We were treated to lunch at Alan's grandmother's apartment in Saint Brevain, a nearby coastal town. It was a simple meal of fish, fresh green beans, and roasted potatoes. But it began with wedges of the sweetest, brightest orange cantaloupe--a favorite summer starter for the French--was followed by cheese and ended with dessert. Oh, and at separate times during the meal we sipped Champagne and drank white wine. This is not breaking news, but the French know how to eat. The fish was freshly caught, cooked with a delicate hand, and deboned with perfect precision. The desserts were typically French, and I had half of a raspberry tart with groseille berries on top and half of a peach tart. Thankfully this was just the beginning of my vacation with patisserie. At the end of the four weeks though, I said "We have to stop meeting like this." Ergo the surplus of soup and salad this week.


  1. Hi Staci,

    the local wine shop here in Nykøbing has loads of different cheeses to choose between (and you can taste before buying). Local wine stores near you might just have that as well. Otherwise you could go to GRAND Fromage in Århus (Guldsmedgade 27). They also deliver boxes with cheese to your house.For instance they have a European box with the following cheeses in:Prince Charles Cheddar (UK), Phitiviers (Normandy), Trappe de Noix (Perigord), Pecorino Sardo (Italy), Gorgonzola Dolce (Italy), Carrotza (Spain) and roasted salted Spanish almonds.Here´s a link to thei website: www.grand-fromage.dk
    With all this talk about cheese I hope you brought some back for us to taste:-) I bought a big cheese on the Azores, but I´ve eaten it already:-(

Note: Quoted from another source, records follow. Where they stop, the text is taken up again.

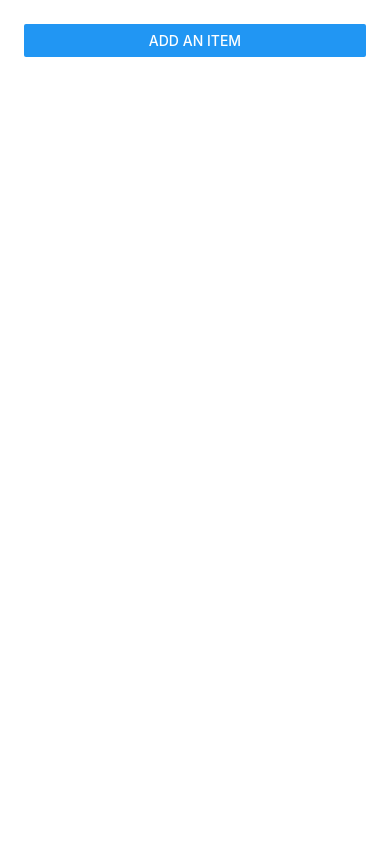
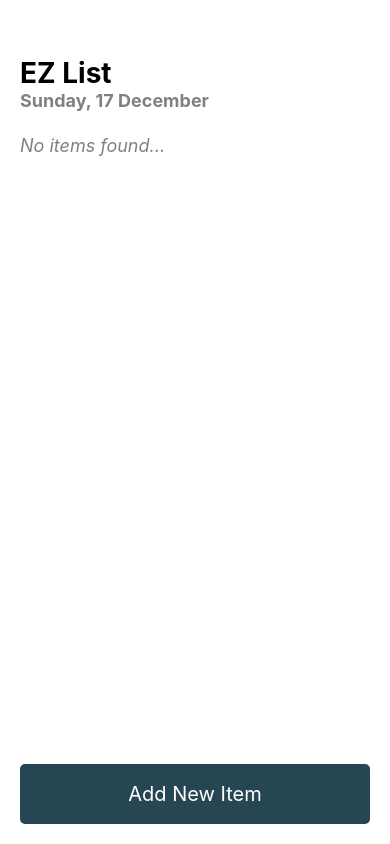
Before and after one commit to shahbaz4783/EZLists, a React Native app: screen / in a window 390 px wide. Built offline with nearby package versions, Linux system fonts and the light colour scheme.

Commit message:
improve home screen ui

```diff
--- a/App.js
+++ b/App.js
@@ -1,4 +1,12 @@
-import { StyleSheet, View, FlatList, Button } from 'react-native';
+import {
+	StyleSheet,
+	Text,
+	View,
+	FlatList,
+	Button,
+	SafeAreaView,
+	TouchableOpacity,
+} from 'react-native';
 import { useState } from 'react';
 import { InputContainer } from './components/InputContainer';
 import { ListItem } from './components/ListItem';
@@ -26,43 +34,103 @@ export default function App() {
 		});
 	};
 
+	const daysOfWeek = [
+		'Sunday',
+		'Monday',
+		'Tuesday',
+		'Wednesday',
+		'Thursday',
+		'Friday',
+		'Saturday',
+	];
+	const dayName = daysOfWeek[new Date().getDay()];
+	const getDate = new Date().getDate();
+	const getMonth = new Date().toLocaleDateString('en-US', { month: 'long' });
+
 	return (
-		<View style={styles.container}>
-			<Button title='Add an Item' onPress={modalVisible} />
+		<SafeAreaView style={styles.container}>
+			<View>
+				<Text style={styles.logo}>EZ List</Text>
 
-			<InputContainer visible={isVisible} onButtonPress={buttonHandler} onCancel={modalInVisible} />
+				<Text style={styles.date}>
+					{dayName}, {getDate} {getMonth}
+				</Text>
+			</View>
+
+			<InputContainer
+				visible={isVisible}
+				onButtonPress={buttonHandler}
+				onCancel={modalInVisible}
+			/>
 
 			<View style={styles.textContainer}>
-				<FlatList
-					data={allText}
-					renderItem={(itemData) => {
-						return (
+				{allText.length === 0 ? (
+					<Text style={styles.noItemsMessage}>No items found...</Text>
+				) : (
+					<FlatList
+						data={allText}
+						renderItem={(itemData) => (
 							<ListItem
 								text={itemData.item}
 								index={itemData.index}
 								onDelete={deleteItem}
 							/>
-						);
-					}}
-					keyExtractor={(item, index) => {
-						return index.toString();
-					}}
-					alwaysBounceVertical={false}
-				/>
+						)}
+						keyExtractor={(item, index) => index.toString()}
+						alwaysBounceVertical={false}
+						showsVerticalScrollIndicator={false}
+						showsHorizontalScrollIndicator={false}
+					/>
+				)}
 			</View>
-		</View>
+
+			<TouchableOpacity onPress={modalVisible} style={styles.customButton}>
+				<Text style={styles.buttonText}>Add New Item</Text>
+			</TouchableOpacity>
+		</SafeAreaView>
 	);
 }
 
 const styles = StyleSheet.create({
 	container: {
 		flex: 1,
-		margin: 24,
 		gap: 24,
+		// borderWidth: 2,
+		// borderColor: 'red',
+		marginTop: 56,
 	},
 	textContainer: {
 		flex: 5,
 		overflow: 'scroll',
 		gap: 10,
+		marginHorizontal: 20,
+	},
+	logo: {
+		fontSize: 28,
+		fontWeight: '700',
+		marginHorizontal: 20,
+	},
+	date: {
+		fontSize: 18,
+		fontWeight: '700',
+		color: 'grey',
+		marginHorizontal: 20,
+	},
+	customButton: {
+		backgroundColor: '#264653',
+		padding: 10,
+		borderRadius: 5,
+		alignItems: 'center',
+		margin: 20,
+	},
+	buttonText: {
+		color: 'white',
+		padding: 8,
+		fontSize: 20,
+	},
+	noItemsMessage: {
+		fontSize: 18,
+		color: 'gray',
+		fontStyle: 'italic',
 	},
 });
--- a/components/ListItem.js
+++ b/components/ListItem.js
@@ -14,14 +14,16 @@ export const ListItem = ({ text, onDelete, index }) => {
 
 const styles = StyleSheet.create({
 	textContent: {
-		backgroundColor: 'blue',
+		borderColor: '#264653',
+		borderWidth: 1,
 		padding: 16,
 		borderRadius: 6,
 		fontSize: 18,
-		margin: 10,
+		marginVertical: 8,
 	},
 	text: {
-		color: 'white',
+		color: '#264653',
+		fontSize: 18,
 	},
 	pressedEffect: {
 		color: 'grey',
```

  2. Just found another link for you: www.net-ost.dk
    They also have loads of cheese (French, Swiss, Spanish, Italian, Dutch, English, you can have delivered at your door. I get soo hungry looking at all those different cheeses. I see some that I´ve tried and liked: for instance the gouda with walnuts,the gouda with chili, the gouda with olives, tomatoes and garlic, the gouda with stingy nettles, smoked cheddar...and now I so want to try the white stilton with blueberries or the white stilton with strawberries and champagne..or the one with mango and ginger. I could just go on and on. I wish I could bring all these cheese with for dessert on Saturday, but it would totally ruin my new lifestyle of saving up for travelling and only spending a wee bit of money on food and none on clothes...

  3. Thanks for all the great ideas, Kira! I can't wait to check it out!